**WHAT THIS TASK INVOLVES**
Return every line of the listing that includes the string "collection".

**EXCERPTED RECORDS**
——————

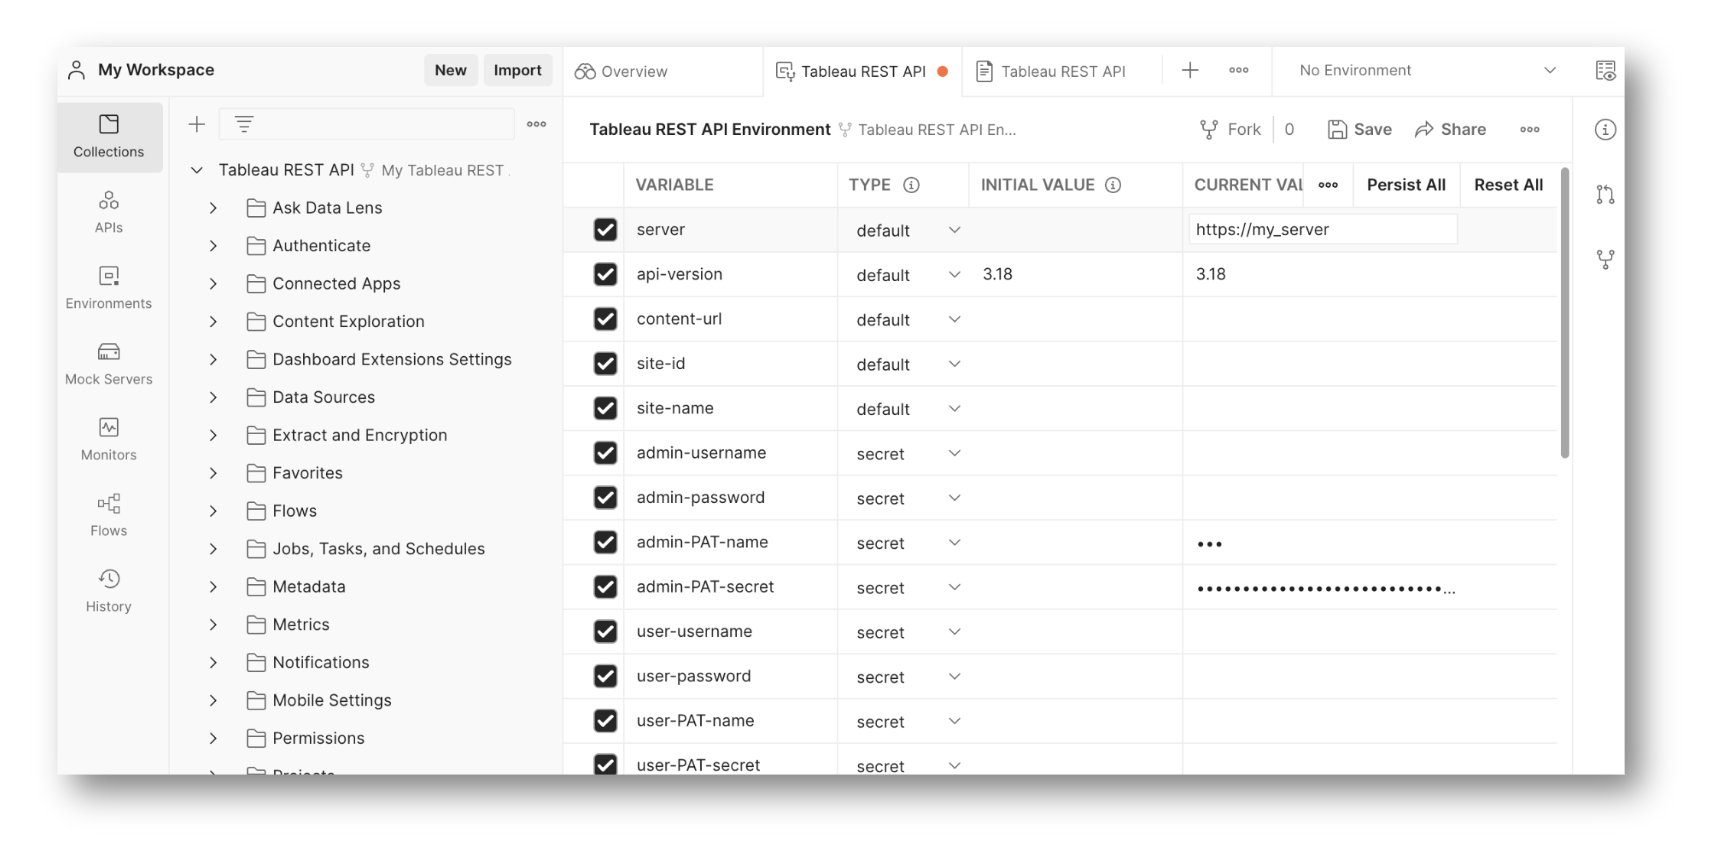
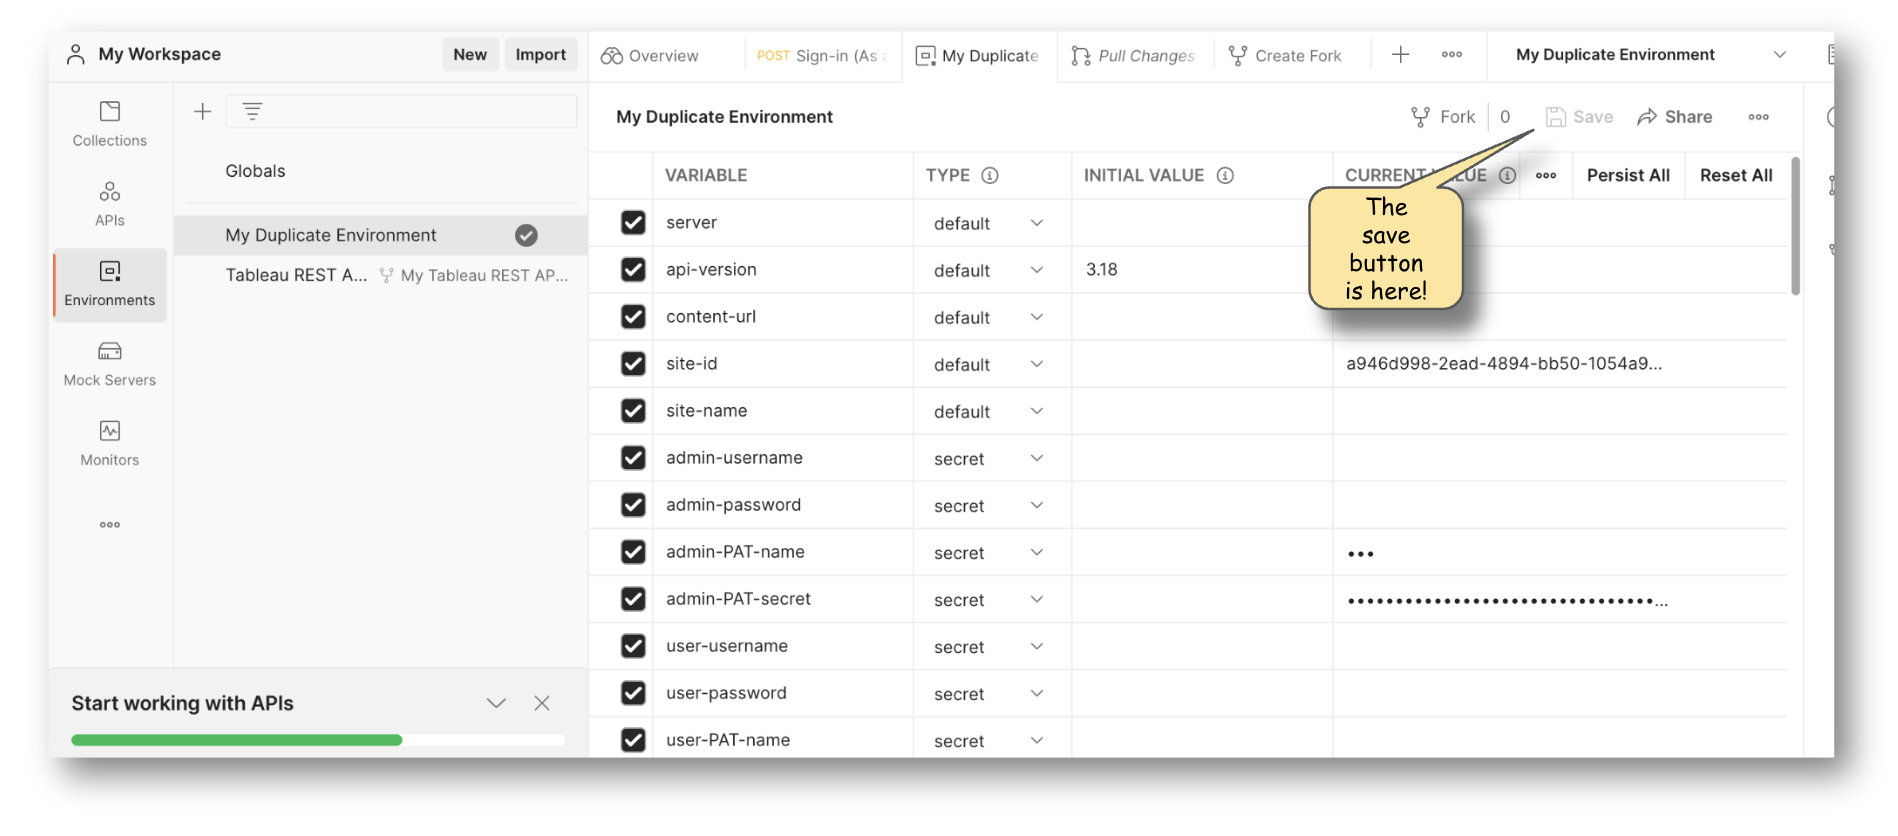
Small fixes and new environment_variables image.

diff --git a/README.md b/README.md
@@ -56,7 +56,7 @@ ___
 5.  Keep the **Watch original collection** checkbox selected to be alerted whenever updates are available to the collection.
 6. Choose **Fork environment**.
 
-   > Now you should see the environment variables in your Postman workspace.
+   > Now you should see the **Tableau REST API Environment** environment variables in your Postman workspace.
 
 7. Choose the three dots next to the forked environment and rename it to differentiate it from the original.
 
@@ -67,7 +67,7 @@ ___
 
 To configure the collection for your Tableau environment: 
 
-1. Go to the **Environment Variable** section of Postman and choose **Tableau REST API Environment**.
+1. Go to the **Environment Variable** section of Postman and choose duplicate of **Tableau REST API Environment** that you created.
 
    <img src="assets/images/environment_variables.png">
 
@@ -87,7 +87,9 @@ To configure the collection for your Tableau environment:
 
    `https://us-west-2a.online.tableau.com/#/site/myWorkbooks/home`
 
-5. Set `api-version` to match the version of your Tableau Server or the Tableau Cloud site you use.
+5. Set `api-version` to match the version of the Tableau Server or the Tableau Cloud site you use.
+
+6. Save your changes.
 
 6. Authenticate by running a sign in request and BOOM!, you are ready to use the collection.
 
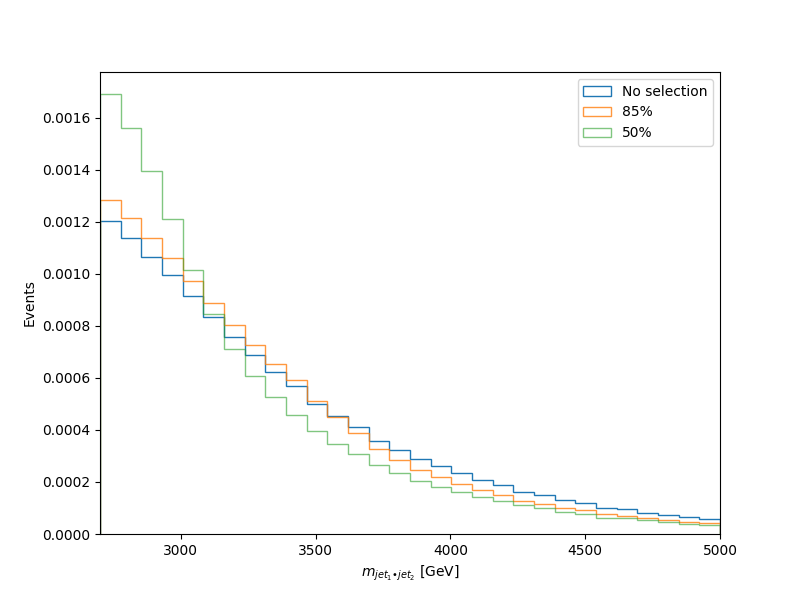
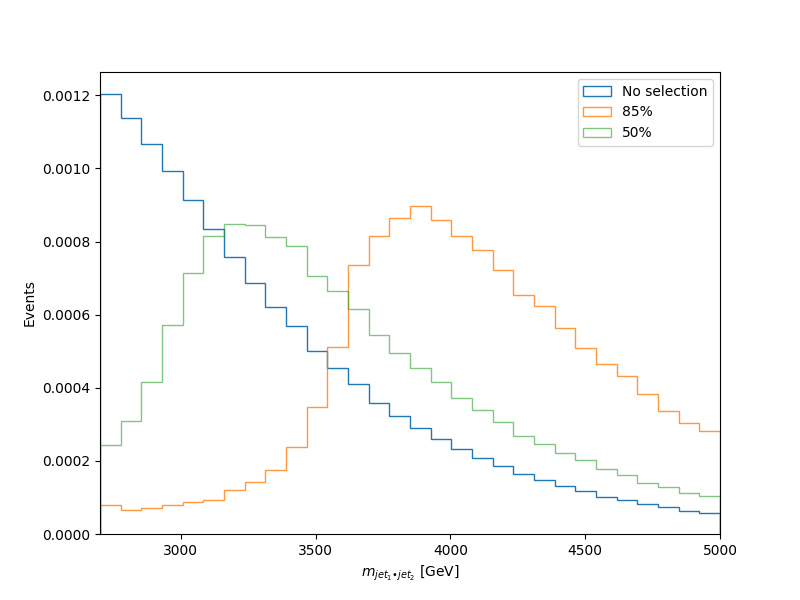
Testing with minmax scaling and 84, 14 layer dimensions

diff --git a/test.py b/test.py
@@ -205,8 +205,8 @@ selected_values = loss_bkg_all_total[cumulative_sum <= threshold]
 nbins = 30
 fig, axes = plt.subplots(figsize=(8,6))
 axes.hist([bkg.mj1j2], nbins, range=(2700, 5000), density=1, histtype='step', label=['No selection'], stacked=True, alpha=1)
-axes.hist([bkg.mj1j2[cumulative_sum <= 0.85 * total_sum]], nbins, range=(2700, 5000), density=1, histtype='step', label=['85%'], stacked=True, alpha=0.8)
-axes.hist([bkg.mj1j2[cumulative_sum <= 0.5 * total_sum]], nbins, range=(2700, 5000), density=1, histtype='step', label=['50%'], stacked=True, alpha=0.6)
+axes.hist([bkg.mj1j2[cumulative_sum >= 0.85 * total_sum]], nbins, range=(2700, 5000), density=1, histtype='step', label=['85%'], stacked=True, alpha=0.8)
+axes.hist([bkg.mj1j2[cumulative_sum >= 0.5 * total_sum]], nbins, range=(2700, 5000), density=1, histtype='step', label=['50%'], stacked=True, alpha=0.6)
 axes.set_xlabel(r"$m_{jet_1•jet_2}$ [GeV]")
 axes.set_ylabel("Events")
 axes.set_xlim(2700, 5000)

——————

**TASK RESPONSE**
 5.  Keep the **Watch original collection** checkbox selected to be alerted whenever updates are available to the collection.
 To configure the collection for your Tableau environment: 
@@ -87,7 +87,9 @@ To configure the collection for your Tableau environment:
 6. Authenticate by running a sign in request and BOOM!, you are ready to use the collection.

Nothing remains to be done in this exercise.